Version comparison data:
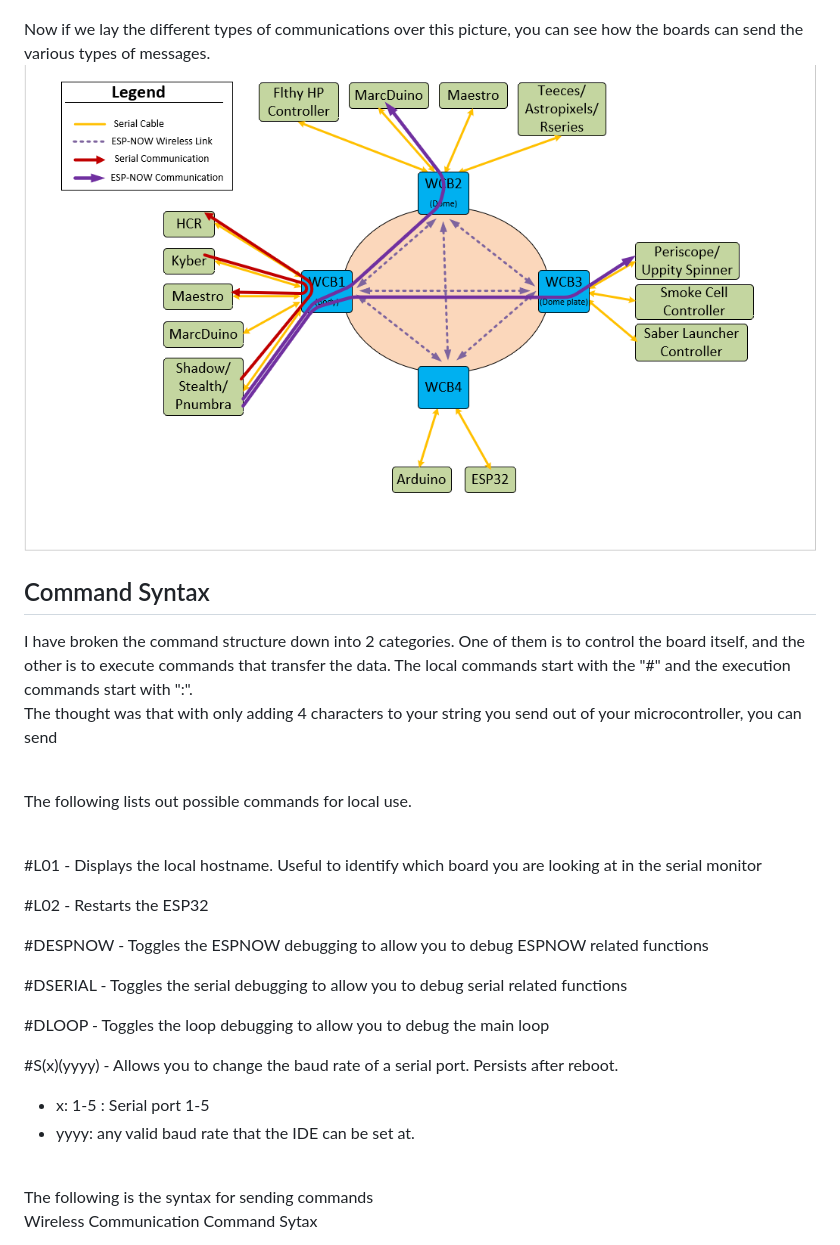
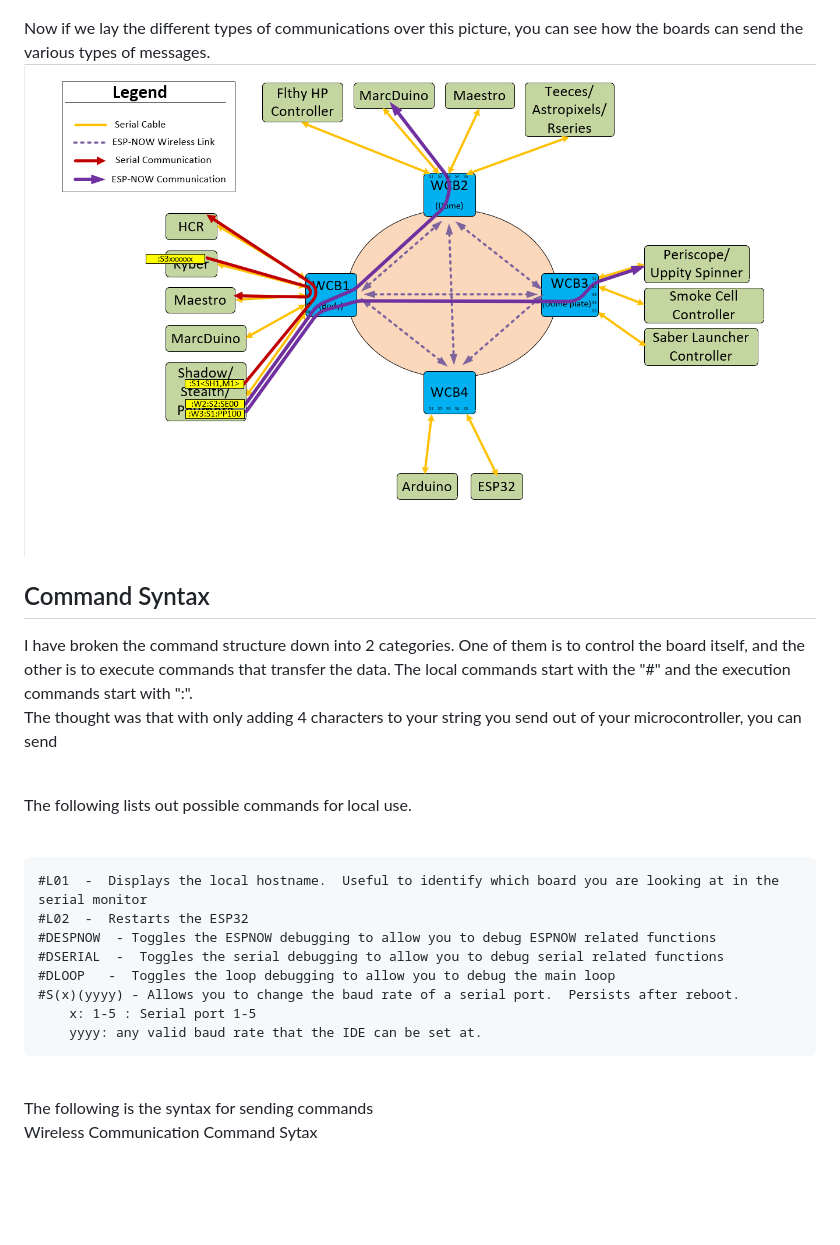
Before and after one commit to greghulette/Wireless_Communication_Board-WCB, a Markdown page: Readme.md, the part around one of its changes. Drawn GitHub-style; pictures changed too: Images/Transmission_example.png; blank space fills up the shorter version.

```diff
--- a/Readme.md
+++ b/Readme.md
@@ -27,6 +27,7 @@ Below, you will see some possible connections that can exist to the WCB's.  In t
 
 
 
+
 <h2>Command Syntax</h2>
 I have broken the command structure down into 2 categories.  One of them is to control the board itself, and the other is to execute commands that transfer the data.  The local commands start with the "#" and the execution commands start with ":".  <br>
 
@@ -38,19 +39,14 @@ The following lists out possible commands for local use.
 
  <br>
 
-#L01  -  Displays the local hostname.  Useful to identify which board you are looking at in the serial monitor
-
-#L02  -  Restarts the ESP32
-
-#DESPNOW  - Toggles the ESPNOW debugging to allow you to debug ESPNOW related functions
-
-#DSERIAL  -  Toggles the serial debugging to allow you to debug serial related functions
-
-#DLOOP   -  Toggles the loop debugging to allow you to debug the main loop
-
-#S(x)(yyyy) - Allows you to change the baud rate of a serial port.  Persists after reboot.
- - x: 1-5 : Serial port 1-5
-- yyyy: any valid baud rate that the IDE can be set at.
+    #L01  -  Displays the local hostname.  Useful to identify which board you are looking at in the serial monitor
+    #L02  -  Restarts the ESP32
+    #DESPNOW  - Toggles the ESPNOW debugging to allow you to debug ESPNOW related functions
+    #DSERIAL  -  Toggles the serial debugging to allow you to debug serial related functions
+    #DLOOP   -  Toggles the loop debugging to allow you to debug the main loop
+    #S(x)(yyyy) - Allows you to change the baud rate of a serial port.  Persists after reboot.
+        x: 1-5 : Serial port 1-5
+        yyyy: any valid baud rate that the IDE can be set at.
 
 
 <br>
```
Also changed, not shown: other parts of Readme.md (+13 -11 lines).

**Exercise**
Pull each line containing "functions" from the records.

**Answer**
-#DESPNOW  - Toggles the ESPNOW debugging to allow you to debug ESPNOW related functions
-#DSERIAL  -  Toggles the serial debugging to allow you to debug serial related functions
+    #DESPNOW  - Toggles the ESPNOW debugging to allow you to debug ESPNOW related functions
+    #DSERIAL  -  Toggles the serial debugging to allow you to debug serial related functions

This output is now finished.